Part 2: Military Option
Monday, August 24: Morning Edition
If Iran were on the verge of fielding a nuclear weapon, the Obama administration would be faced with a choice: can it accept a nuclear-armed Iran, or must it use any means to stop it? Pentagon correspondent Mary Louise Kelly examines the military options, including possible targets; challenges to the U.S. military and intelligence communities; and how Iran might retaliate against any show of force.

Part 3: Nuclear Capability
Monday, August 24: All Things Considered
Mike Shuster examines the current state of Iran's nuclear capability: how far away is Iran from a bomb; how much uranium have they produced, and how close are they to industrial-scale enrichment; and what is Iran's long-range missile capability?

Part 4: Deterrence
Tuesday, August 25: Morning Edition
Deterrence, the military strategy employed against the Soviet Union during the Cold War, is often raised as an option when discussing the problem of a nuclear Iran. Mike Shuster explores both sides of the debate over deterrence and Iran.

Part 5: Diplomacy
Tuesday, August 25: All Things Considered
NPR’s diplomacy correspondent Michele Kelemen examines the state of U.S. policy toward Iran in the wake of the disputed president election there. Secretary of State Hillary Clinton says the window for engagement is still open, but time is quite limited. Can the U.S. engage with a government whose legitimacy is called into question by millions, and what other choices are on the table?

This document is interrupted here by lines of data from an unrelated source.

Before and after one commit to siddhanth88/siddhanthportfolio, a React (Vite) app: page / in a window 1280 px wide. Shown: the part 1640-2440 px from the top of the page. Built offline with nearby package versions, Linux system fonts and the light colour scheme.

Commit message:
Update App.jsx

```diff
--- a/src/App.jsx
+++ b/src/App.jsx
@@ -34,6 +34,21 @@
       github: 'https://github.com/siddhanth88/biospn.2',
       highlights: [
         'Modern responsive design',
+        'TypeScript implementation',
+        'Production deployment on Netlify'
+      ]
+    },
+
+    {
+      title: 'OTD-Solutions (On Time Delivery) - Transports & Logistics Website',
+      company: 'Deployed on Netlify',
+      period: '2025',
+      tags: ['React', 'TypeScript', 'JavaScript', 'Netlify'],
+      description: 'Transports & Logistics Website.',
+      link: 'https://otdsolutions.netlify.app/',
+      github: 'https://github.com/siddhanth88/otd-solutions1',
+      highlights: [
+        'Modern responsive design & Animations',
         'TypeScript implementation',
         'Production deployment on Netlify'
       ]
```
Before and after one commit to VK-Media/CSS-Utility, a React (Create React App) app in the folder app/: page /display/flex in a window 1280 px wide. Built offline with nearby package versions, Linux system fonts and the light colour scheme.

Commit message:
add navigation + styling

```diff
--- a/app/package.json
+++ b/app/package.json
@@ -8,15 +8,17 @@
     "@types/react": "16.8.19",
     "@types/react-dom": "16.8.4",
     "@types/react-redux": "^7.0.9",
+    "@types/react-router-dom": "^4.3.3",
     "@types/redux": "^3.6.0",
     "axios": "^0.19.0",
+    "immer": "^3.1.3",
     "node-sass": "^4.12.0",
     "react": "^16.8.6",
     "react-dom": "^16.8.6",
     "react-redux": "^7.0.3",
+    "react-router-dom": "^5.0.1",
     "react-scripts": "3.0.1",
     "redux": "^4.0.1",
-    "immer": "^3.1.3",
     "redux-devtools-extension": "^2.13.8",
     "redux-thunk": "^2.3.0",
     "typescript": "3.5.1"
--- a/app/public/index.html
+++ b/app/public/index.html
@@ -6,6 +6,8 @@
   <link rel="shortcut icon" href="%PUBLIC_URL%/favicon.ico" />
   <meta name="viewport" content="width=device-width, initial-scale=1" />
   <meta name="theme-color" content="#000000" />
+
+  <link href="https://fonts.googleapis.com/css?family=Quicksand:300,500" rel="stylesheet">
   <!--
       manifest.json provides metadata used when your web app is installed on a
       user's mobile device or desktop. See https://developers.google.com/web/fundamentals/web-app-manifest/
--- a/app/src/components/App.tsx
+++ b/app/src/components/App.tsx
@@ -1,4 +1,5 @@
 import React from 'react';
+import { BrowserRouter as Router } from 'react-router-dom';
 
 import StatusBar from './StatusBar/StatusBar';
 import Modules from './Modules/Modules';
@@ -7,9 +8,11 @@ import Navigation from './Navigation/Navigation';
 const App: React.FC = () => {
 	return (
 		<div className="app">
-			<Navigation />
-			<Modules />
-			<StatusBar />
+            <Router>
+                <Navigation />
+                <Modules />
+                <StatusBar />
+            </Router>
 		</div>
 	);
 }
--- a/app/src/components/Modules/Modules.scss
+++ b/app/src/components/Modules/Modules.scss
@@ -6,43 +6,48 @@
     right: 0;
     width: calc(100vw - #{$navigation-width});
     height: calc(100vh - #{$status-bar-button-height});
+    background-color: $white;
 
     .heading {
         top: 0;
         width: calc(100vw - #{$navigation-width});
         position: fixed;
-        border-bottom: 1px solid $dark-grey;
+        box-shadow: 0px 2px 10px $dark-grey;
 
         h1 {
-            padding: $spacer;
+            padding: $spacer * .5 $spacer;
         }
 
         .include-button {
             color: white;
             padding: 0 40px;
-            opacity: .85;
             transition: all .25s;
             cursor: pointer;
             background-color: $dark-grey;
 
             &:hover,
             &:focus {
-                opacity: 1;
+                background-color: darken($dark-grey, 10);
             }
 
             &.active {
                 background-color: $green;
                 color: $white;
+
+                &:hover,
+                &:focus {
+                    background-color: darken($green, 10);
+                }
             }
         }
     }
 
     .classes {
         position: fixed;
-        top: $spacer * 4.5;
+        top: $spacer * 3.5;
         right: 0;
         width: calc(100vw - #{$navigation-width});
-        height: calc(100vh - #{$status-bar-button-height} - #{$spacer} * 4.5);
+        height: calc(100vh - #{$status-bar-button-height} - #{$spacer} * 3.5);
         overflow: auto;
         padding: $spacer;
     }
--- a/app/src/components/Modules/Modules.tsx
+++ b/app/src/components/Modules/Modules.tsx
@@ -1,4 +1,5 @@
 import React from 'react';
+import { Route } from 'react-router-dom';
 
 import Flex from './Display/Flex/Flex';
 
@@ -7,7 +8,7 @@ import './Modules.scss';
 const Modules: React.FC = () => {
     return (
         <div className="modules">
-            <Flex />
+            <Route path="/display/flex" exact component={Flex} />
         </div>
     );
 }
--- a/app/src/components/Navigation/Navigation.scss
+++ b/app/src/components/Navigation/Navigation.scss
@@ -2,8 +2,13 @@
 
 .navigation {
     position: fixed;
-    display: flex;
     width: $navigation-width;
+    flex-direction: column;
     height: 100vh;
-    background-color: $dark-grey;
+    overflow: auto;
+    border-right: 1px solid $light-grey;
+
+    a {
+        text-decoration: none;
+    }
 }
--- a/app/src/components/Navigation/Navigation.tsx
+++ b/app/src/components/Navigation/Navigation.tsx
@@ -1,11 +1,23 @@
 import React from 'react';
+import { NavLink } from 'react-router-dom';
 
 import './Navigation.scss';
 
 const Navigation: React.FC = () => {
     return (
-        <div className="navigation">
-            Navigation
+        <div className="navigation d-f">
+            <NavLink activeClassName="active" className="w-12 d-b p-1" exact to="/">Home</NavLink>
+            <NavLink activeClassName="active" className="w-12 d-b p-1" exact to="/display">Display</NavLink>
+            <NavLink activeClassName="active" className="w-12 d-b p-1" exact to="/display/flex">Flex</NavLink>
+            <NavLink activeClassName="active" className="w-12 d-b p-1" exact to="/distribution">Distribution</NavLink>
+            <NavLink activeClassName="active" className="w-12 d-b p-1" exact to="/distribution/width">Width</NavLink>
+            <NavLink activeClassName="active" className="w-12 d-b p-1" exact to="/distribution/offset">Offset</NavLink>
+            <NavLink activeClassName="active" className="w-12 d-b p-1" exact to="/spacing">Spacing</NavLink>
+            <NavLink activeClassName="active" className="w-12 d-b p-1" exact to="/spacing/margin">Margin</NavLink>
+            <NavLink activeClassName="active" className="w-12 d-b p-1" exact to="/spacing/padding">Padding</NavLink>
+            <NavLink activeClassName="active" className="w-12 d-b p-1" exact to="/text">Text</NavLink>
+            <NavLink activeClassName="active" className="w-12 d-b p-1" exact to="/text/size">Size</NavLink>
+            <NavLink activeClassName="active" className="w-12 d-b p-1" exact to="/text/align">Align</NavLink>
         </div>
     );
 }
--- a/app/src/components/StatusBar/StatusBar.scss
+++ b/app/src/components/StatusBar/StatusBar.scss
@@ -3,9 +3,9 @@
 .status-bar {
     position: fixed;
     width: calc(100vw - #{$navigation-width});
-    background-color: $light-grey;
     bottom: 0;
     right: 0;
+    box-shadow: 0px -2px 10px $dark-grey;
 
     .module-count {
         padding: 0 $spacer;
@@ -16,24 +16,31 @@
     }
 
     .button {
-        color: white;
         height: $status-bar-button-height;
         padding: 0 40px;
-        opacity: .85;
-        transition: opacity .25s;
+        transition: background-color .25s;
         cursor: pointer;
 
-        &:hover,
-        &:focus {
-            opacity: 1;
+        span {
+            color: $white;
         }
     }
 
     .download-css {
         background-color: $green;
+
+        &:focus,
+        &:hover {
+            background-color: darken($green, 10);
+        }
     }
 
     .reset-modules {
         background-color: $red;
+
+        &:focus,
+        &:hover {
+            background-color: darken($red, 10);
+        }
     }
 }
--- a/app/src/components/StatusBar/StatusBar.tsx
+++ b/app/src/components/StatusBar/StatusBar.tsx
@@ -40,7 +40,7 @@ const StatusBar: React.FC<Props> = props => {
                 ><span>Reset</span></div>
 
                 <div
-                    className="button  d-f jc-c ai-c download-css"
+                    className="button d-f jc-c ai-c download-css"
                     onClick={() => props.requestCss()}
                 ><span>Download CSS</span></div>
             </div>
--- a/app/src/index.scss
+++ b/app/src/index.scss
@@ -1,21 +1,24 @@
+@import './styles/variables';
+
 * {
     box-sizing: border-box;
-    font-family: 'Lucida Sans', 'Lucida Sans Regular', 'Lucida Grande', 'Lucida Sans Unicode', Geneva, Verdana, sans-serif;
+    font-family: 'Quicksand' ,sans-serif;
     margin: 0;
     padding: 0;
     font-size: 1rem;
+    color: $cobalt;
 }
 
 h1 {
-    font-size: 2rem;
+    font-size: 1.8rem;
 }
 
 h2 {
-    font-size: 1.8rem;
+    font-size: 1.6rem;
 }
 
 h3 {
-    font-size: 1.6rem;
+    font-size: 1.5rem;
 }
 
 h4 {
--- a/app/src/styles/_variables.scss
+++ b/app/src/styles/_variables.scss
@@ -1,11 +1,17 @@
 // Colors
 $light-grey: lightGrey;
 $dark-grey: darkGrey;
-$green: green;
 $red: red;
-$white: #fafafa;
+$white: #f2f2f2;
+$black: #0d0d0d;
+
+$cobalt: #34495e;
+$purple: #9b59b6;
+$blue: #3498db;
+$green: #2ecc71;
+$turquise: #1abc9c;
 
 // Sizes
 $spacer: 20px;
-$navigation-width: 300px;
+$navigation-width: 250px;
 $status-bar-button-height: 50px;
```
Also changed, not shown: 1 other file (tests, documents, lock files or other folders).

Part 6: Nuclear Umbrella
Wednesday, August 26: Morning Edition
Should Iran become armed with nuclear weapons, would the U.S. have an obligation to defend non-nuclear allied states in the region? Mike Shuster looks at what countries a nuclear umbrella would hypothetically cover – Saudi Arabia? Egypt? All Gulf states? – the many issues involved and whether the U.S. would need to station nuclear weapons in the Persian Gulf.

Part 7: Israel
Wednesday, August 26: All Things Considered
Jerusalem correspondent Lourdes Garcia-Navarro takes a closer look at the position of Israel position, as a nuclear weapons state. Would deterrence work between Israel and Iran? Could – and would – Israel attack Iran on its own?

Part 8: Politics
Thursday, August 27: Morning Edition
Excerpts join Morning Edition to discuss whether the domestic political uncertainty in Iran is a game changer when it comes to nuclear weapons. If the hardliners retain control, does the political conflict in Iran speed the acquisition of nuclear capability, or does it interfere with and slow down that process?

Part 9: Regional Response
Thursday, August 27: All Things Considered
What do Saudi Arabia, Egypt and the other Gulf states think about the issue of a nuclear Iran? Middle East correspondent Peter Kenyon examines the relationships between Iran and its neighbors, and the escalating tensions over nuclear armament, politics and oil.